On Tuesday, The New York Times released an explosive report with unnamed sources in the intelligence community alleging that several aides to President Donald Trump were in communication with Russia during his presidential campaign. Aides named by intelligence officials included both Trump's former campaign manager Paul Manafort and former campaign security advisor Roger Stone. Trump has already gone on the defensive Wednesday morning on Twitter. Trump's tweets about the Russian communication allegations are — in a surprise to no one — dismissive of the report as "fake news," but also deflecting attention away from potential collusion between his campaign and Russian intelligence officials. The White House didn't immediately respond to Romper's request for comment.

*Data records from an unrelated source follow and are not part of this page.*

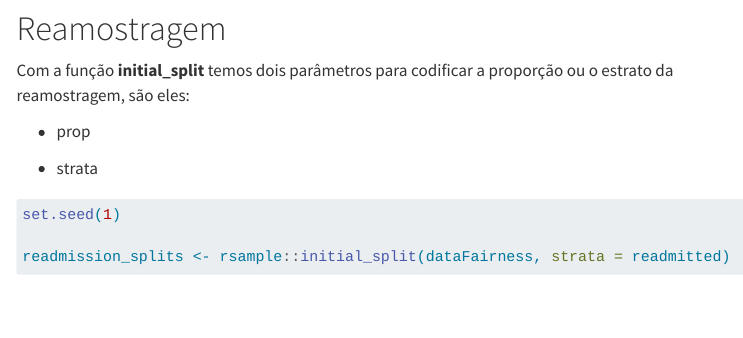
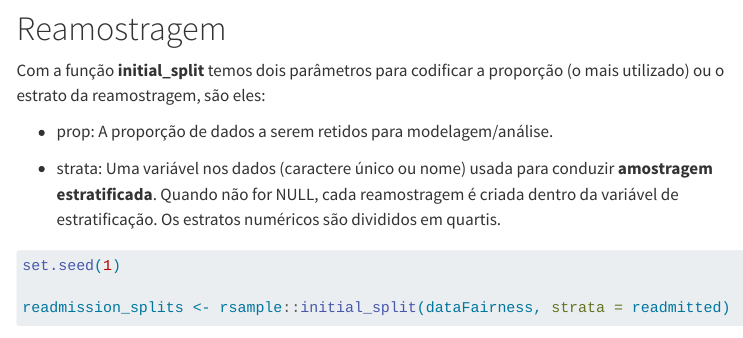
Before and after one commit to FernandaKelly/fairness_tidymodels, a Quarto document (fairness_doc.qmd): the page in a window 1100 px wide, from 13440 px down. Rendered offline with R 4.5, knitr and Pandoc in place of Quarto, with nearby package versions; some code elsewhere in the file could not run offline; menus at the side of the page are left out; long lines of code are wrapped.

Commit message:
Atualização.

```diff
--- a/fairness_doc.qmd
+++ b/fairness_doc.qmd
@@ -498,11 +498,11 @@ dataFairness %>%
 
 # Reamostragem
 
-Com a função **initial_split** temos dois parâmetros para codificar a proporção ou o estrato da reamostragem, são eles:
+Com a função **initial_split** temos dois parâmetros para codificar a proporção (o mais utilizado) ou o estrato da reamostragem, são eles:
 
-- prop
+-   prop: A proporção de dados a serem retidos para modelagem/análise.
 
-- strata
+-   strata: Uma variável nos dados (caractere único ou nome) usada para conduzir **amostragem estratificada**. Quando não for NULL, cada reamostragem é criada dentro da variável de estratificação. Os estratos numéricos são divididos em quartis.
 
 
 
```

The intelligence sources who spoke to the Times said, though there's clear evidence of communication, "they had seen no evidence of such cooperation" that would indicate collusion, which would be treasonous. Still, the timing of the Times report is highly intriguing, given that the Times broke this news just one day after Michael Flynn's resignation as national security adviser because of communications with the Russian ambassador prior to Trump's inauguration. Flynn's communications with Russia may have been illegal, in direct violation of the Logan Act.

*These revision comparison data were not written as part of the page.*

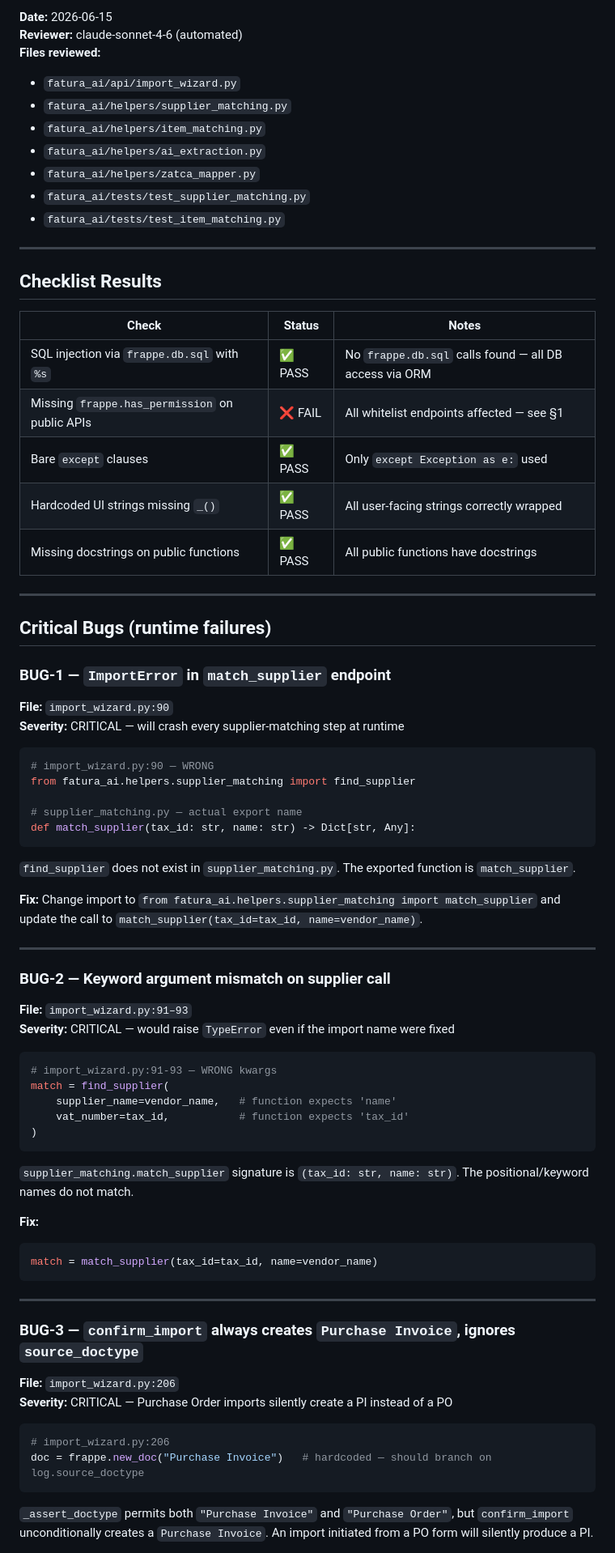
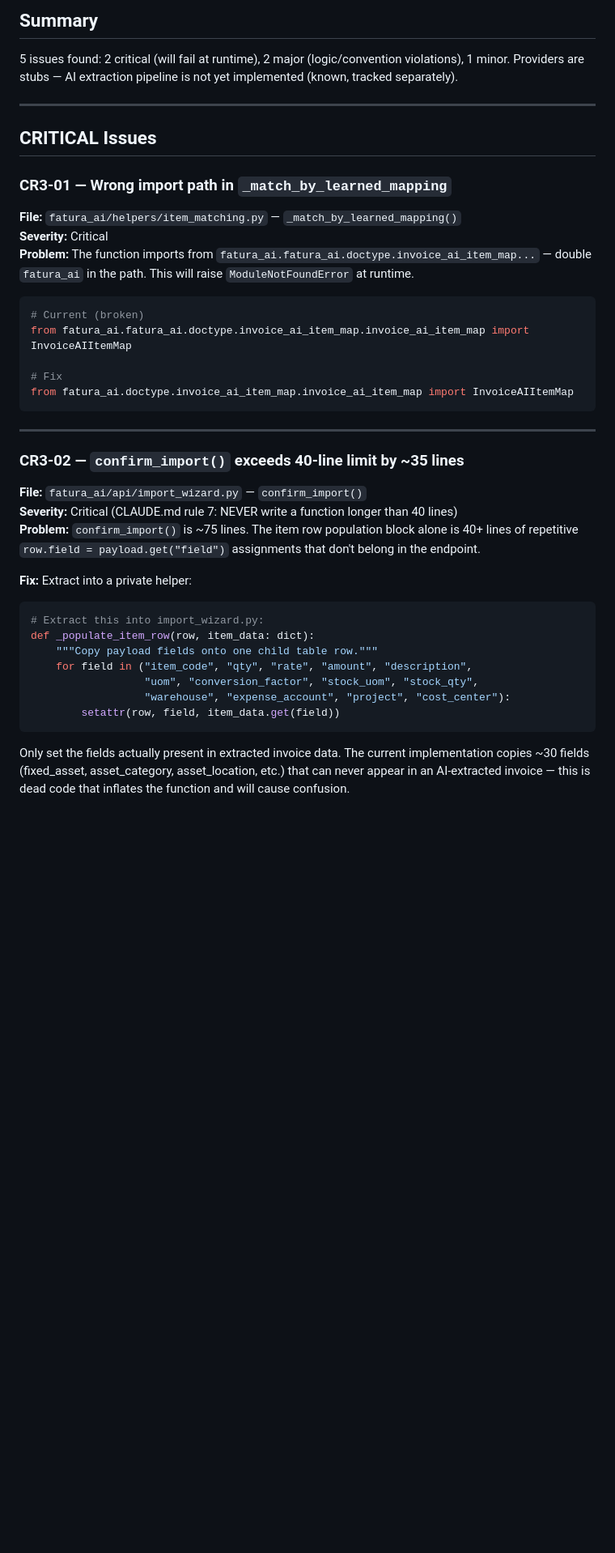
Before and after one commit to BOTSolutions8686/fatura-ai, a Markdown page: docs/CODE_REVIEW_03.md, the part around one of its changes. Shown at 81% size. Drawn GitHub-style; blank space fills up the shorter version.

Commit message:
docs(T018): CODE_REVIEW_03 final review pass — 5 issues found

````diff
--- a/docs/CODE_REVIEW_03.md
+++ b/docs/CODE_REVIEW_03.md
@@ -2,78 +3,44 @@
 
-**Date:** 2026-06-15
-**Reviewer:** claude-sonnet-4-6 (automated)
-**Files reviewed:**
-- `fatura_ai/api/import_wizard.py`
-- `fatura_ai/helpers/supplier_matching.py`
-- `fatura_ai/helpers/item_matching.py`
-- `fatura_ai/helpers/ai_extraction.py`
-- `fatura_ai/helpers/zatca_mapper.py`
-- `fatura_ai/tests/test_supplier_matching.py`
-- `fatura_ai/tests/test_item_matching.py`
+## Summary
+
+5 issues found: 2 critical (will fail at runtime), 2 major (logic/convention violations), 1 minor.
+Providers are stubs — AI extraction pipeline is not yet implemented (known, tracked separately).
 
 ---
 
-## Checklist Results
+## CRITICAL Issues
 
-| Check | Status | Notes |
-|---|---|---|
-| SQL injection via `frappe.db.sql` with `%s` | ✅ PASS | No `frappe.db.sql` calls found — all DB access via ORM |
-| Missing `frappe.has_permission` on public APIs | ❌ FAIL | All whitelist endpoints affected — see §1 |
-| Bare `except` clauses | ✅ PASS | Only `except Exception as e:` used |
-| Hardcoded UI strings missing `_()` | ✅ PASS | All user-facing strings correctly wrapped |
-| Missing docstrings on public functions | ✅ PASS | All public functions have docstrings |
-
----
-
-## Critical Bugs (runtime failures)
-
-### BUG-1 — `ImportError` in `match_supplier` endpoint
-**File:** `import_wizard.py:90`
-**Severity:** CRITICAL — will crash every supplier-matching step at runtime
+### CR3-01 — Wrong import path in `_match_by_learned_mapping`
+**File:** `fatura_ai/helpers/item_matching.py` — `_match_by_learned_mapping()`
+**Severity:** Critical
+**Problem:** The function imports from `fatura_ai.fatura_ai.doctype.invoice_ai_item_map...` — double `fatura_ai` in the path. This will raise `ModuleNotFoundError` at runtime.
 
 ```python
-# import_wizard.py:90 — WRONG
-from fatura_ai.helpers.supplier_matching import find_supplier
+# Current (broken)
+from fatura_ai.fatura_ai.doctype.invoice_ai_item_map.invoice_ai_item_map import InvoiceAIItemMap
 
-# supplier_matching.py — actual export name
-def match_supplier(tax_id: str, name: str) -> Dict[str, Any]:
-```
-
-`find_supplier` does not exist in `supplier_matching.py`. The exported function is `match_supplier`.
-
-**Fix:** Change import to `from fatura_ai.helpers.supplier_matching import match_supplier` and update the call to `match_supplier(tax_id=tax_id, name=vendor_name)`.
-
----
-
-### BUG-2 — Keyword argument mismatch on supplier call
-**File:** `import_wizard.py:91–93`
-**Severity:** CRITICAL — would raise `TypeError` even if the import name were fixed
-
-```python
-# import_wizard.py:91-93 — WRONG kwargs
-match = find_supplier(
-    supplier_name=vendor_name,   # function expects 'name'
-    vat_number=tax_id,           # function expects 'tax_id'
-)
-```
-
-`supplier_matching.match_supplier` signature is `(tax_id: str, name: str)`. The positional/keyword names do not match.
-
-**Fix:**
-```python
-match = match_supplier(tax_id=tax_id, name=vendor_name)
+# Fix
+from fatura_ai.doctype.invoice_ai_item_map.invoice_ai_item_map import InvoiceAIItemMap
 ```
 
 ---
 
-### BUG-3 — `confirm_import` always creates `Purchase Invoice`, ignores `source_doctype`
-**File:** `import_wizard.py:206`
-**Severity:** CRITICAL — Purchase Order imports silently create a PI instead of a PO
+### CR3-02 — `confirm_import()` exceeds 40-line limit by ~35 lines
+**File:** `fatura_ai/api/import_wizard.py` — `confirm_import()`
+**Severity:** Critical (CLAUDE.md rule 7: NEVER write a function longer than 40 lines)
+**Problem:** `confirm_import()` is ~75 lines. The item row population block alone is 40+ lines of repetitive `row.field = payload.get("field")` assignments that don't belong in the endpoint.
+
+**Fix:** Extract into a private helper:
 
 ```python
-# import_wizard.py:206
-doc = frappe.new_doc("Purchase Invoice")   # hardcoded — should branch on log.source_doctype
+# Extract this into import_wizard.py:
+def _populate_item_row(row, item_data: dict):
+    """Copy payload fields onto one child table row."""
+    for field in ("item_code", "qty", "rate", "amount", "description",
+                  "uom", "conversion_factor", "stock_uom", "stock_qty",
+                  "warehouse", "expense_account", "project", "cost_center"):
+        setattr(row, field, item_data.get(field))
 ```
 
-`_assert_doctype` permits both `"Purchase Invoice"` and `"Purchase Order"`, but `confirm_import` unconditionally creates a `Purchase Invoice`. An import initiated from a PO form will silently produce a PI.
+Only set the fields actually present in extracted invoice data. The current implementation copies ~30 fields (fixed_asset, asset_category, asset_location, etc.) that can never appear in an AI-extracted invoice — this is dead code that inflates the function and will cause confusion.
 
````
Also changed, not shown: other parts of docs/CODE_REVIEW_03.md (+60 -101 lines).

Trump's attempt to discredit the media not only referenced "fake news media," but also called the Russian communication report "conspiracy theories." This isn't the first time that Trump has lashed out at the media on Twitter; given the building momentum of the Russian communication allegations, it certainly won't be his last attack on the media, either. It's still hard to fathom that Trump still appears to have complete unrestricted and at times, unfiltered, access to Twitter.
Trump's next tweet on the subject was about "Hillary Clinton's losing campaign" — specifically that this "conspiracy theory" of a report from The New York Times was some kind of attempt by the Grey Lady to cover up Clinton's failed campaign. I feel like someone needs to remind Trump that he won the election and that he's actually POTUS now.
In another attempt at deflection, Trump also tweeted about the previous administration's stance on the Russian annexation of Crimea.
Trump again took a dig at both The New York Times and The Washington Post, two publications that have been most aggressive in their investigative journalism since Trump took office.
Trump also called out the intelligence community for leaking classified information to the press, calling the act "very un-American." (Though Trump had no issue with leaked information when it was bad for Clinton's campaign during the election...)
But this is one of those rare moments when I hate to agree with Trump, as he does have a point. Leaking classified information is a crime. Thankfully, journalism shield laws should protect these unnamed intelligence sources, enabling them to continue releasing more information about alleged communication and possible collusion between Trump's camp and Russian officials before, during, and after the election.
That said, don't let Trump's "unfiltered granddad on social media" act fool you: His last tweet on the Russian communication allegations on Wednesday is far more carefully calculated than you might think. By demeaning America's own intelligence community with both the use of quotes around "intelligence" and even the word "candy," Trump is simultaneously trying to discredit the reports while using emotionally charged language — something Trump supporters practically foam at the mouth over — to discredit the intelligence community itself. By calling the intelligence community "un-American" for its leaks, Trump is doing everything he can to keep the same from being said of him and his White House advisers.
No matter how Trump tries to spin the situation on Twitter, make no mistake: The story isn't that the intel community could sink itself with its flurry of leaks to the press — it's that our nation has entered uncharted and dangerous waters of Russian influence in U.S. politics, the likes of which have never before been seen.